» EXERCISE
Some lines below hold "onclick". Pick them out and copy them.

(Revision comparison data)
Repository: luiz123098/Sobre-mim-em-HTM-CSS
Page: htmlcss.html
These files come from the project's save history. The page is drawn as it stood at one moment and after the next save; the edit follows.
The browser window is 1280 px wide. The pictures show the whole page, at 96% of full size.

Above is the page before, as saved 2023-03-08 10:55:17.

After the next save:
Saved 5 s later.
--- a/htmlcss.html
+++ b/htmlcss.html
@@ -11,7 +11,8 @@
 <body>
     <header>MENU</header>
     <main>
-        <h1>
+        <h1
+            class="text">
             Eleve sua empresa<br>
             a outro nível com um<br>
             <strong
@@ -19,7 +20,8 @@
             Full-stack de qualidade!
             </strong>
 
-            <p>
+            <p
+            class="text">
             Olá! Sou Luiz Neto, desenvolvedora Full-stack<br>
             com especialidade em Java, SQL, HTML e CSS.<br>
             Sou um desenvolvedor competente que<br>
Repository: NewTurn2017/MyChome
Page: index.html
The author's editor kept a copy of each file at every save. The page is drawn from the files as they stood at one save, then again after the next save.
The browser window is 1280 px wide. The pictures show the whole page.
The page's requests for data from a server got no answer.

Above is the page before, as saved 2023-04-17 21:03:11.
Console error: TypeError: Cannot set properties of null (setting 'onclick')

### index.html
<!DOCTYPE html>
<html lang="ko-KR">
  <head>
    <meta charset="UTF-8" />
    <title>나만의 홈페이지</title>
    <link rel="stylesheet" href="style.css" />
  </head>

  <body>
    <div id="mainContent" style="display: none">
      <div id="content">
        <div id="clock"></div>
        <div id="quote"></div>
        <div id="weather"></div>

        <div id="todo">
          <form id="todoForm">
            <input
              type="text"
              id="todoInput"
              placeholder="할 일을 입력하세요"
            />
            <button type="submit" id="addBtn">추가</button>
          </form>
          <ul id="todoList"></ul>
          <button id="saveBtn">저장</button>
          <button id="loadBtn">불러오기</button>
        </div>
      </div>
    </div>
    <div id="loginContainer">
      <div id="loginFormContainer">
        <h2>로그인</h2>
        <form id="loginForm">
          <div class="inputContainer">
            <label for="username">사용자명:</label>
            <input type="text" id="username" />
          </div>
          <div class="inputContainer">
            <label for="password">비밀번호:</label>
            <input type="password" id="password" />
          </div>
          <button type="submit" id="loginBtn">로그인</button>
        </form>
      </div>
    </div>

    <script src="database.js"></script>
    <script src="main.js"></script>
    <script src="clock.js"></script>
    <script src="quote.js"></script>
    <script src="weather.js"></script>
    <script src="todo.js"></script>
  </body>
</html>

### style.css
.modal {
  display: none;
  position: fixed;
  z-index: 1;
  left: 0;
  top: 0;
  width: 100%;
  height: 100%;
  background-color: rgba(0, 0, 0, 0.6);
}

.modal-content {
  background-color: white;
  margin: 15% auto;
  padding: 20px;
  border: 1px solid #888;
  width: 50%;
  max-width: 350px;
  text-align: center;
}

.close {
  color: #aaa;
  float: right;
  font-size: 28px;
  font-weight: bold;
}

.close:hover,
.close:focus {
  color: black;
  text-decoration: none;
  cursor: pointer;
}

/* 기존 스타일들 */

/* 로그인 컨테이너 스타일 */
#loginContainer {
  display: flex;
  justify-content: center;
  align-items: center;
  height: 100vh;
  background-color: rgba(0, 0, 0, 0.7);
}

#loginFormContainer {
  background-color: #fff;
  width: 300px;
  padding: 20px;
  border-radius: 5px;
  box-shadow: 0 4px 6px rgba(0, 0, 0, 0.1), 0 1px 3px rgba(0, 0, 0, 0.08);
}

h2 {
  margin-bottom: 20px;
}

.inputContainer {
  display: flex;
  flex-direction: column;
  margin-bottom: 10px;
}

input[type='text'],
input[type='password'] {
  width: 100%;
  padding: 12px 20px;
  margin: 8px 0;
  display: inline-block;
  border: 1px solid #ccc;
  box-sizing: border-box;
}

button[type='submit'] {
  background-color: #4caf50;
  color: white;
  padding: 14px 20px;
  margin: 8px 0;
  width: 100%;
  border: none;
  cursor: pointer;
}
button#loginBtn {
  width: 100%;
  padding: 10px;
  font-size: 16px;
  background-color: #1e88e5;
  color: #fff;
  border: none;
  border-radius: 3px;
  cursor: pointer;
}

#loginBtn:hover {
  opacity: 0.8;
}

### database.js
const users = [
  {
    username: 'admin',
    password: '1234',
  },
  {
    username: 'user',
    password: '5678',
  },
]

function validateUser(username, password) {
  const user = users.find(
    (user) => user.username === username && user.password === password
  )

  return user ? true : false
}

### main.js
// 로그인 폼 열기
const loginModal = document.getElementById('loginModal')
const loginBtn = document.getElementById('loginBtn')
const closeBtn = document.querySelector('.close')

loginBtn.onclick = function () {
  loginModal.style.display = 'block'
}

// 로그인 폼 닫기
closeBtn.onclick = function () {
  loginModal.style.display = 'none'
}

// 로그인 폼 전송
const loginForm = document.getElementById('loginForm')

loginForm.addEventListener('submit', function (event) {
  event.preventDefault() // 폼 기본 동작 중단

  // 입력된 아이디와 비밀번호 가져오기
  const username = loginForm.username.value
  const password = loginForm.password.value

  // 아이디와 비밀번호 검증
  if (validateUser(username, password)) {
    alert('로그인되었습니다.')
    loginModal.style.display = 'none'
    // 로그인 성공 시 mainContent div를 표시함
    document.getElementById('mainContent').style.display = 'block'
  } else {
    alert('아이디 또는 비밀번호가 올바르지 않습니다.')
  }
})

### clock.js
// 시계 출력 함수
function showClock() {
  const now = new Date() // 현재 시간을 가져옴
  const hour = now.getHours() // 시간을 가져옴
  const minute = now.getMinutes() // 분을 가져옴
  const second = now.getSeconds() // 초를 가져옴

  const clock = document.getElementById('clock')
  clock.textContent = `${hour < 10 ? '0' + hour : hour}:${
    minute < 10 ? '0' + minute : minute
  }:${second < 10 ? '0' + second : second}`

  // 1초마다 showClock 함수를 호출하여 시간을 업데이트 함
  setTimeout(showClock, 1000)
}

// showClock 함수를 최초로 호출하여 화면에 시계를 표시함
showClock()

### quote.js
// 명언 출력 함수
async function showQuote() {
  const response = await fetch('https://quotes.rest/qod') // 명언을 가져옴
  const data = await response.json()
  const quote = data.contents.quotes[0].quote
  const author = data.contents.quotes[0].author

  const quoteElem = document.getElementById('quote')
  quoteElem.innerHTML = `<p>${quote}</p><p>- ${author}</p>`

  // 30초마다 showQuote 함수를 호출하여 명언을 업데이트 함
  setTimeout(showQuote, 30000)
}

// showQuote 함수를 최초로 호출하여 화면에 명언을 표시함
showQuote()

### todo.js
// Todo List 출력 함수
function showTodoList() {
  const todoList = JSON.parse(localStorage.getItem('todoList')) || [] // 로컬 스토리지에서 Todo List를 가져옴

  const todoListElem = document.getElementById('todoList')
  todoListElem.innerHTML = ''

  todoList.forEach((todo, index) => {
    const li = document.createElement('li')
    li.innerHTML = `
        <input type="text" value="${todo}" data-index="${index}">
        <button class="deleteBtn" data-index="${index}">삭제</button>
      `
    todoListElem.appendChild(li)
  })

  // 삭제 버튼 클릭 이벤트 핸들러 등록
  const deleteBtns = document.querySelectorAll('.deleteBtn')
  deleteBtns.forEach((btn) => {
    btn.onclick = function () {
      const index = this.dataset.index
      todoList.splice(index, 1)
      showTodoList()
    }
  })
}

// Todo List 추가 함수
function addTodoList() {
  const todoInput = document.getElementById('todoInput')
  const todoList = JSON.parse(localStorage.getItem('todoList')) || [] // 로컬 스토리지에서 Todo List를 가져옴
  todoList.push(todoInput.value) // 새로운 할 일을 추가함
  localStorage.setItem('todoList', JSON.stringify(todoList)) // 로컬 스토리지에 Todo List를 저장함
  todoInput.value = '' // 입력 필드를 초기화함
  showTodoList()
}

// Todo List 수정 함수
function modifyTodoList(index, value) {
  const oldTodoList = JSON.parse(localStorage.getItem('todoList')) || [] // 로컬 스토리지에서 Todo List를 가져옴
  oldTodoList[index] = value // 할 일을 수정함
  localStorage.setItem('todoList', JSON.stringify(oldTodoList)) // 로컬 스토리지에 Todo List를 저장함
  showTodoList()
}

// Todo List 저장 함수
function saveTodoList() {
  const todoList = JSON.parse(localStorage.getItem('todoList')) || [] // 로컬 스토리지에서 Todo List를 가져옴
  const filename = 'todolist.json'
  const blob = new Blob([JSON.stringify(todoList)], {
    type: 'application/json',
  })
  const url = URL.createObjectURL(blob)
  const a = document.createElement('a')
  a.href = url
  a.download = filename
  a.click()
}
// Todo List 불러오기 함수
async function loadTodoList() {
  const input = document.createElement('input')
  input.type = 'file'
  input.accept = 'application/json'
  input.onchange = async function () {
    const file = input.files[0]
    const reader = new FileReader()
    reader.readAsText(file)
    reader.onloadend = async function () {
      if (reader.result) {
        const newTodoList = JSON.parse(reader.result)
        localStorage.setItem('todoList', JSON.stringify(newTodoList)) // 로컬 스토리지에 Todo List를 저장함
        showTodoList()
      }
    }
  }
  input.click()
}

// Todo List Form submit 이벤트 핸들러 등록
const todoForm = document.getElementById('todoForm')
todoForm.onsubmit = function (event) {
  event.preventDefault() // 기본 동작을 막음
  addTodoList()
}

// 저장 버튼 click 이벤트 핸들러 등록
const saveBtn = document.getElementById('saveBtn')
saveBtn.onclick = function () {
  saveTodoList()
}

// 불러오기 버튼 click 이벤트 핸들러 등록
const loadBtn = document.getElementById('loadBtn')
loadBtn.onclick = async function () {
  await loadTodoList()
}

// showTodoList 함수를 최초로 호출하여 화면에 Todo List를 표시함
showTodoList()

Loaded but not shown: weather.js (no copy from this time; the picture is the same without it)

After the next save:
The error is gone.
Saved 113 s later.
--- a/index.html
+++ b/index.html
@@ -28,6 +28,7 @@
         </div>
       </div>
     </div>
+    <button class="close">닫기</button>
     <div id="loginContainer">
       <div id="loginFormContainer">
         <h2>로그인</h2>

» EXERCISE SOLUTION
Console error: TypeError: Cannot set properties of null (setting 'onclick')
loginBtn.onclick = function () {
closeBtn.onclick = function () {
    btn.onclick = function () {
saveBtn.onclick = function () {
loadBtn.onclick = async function () {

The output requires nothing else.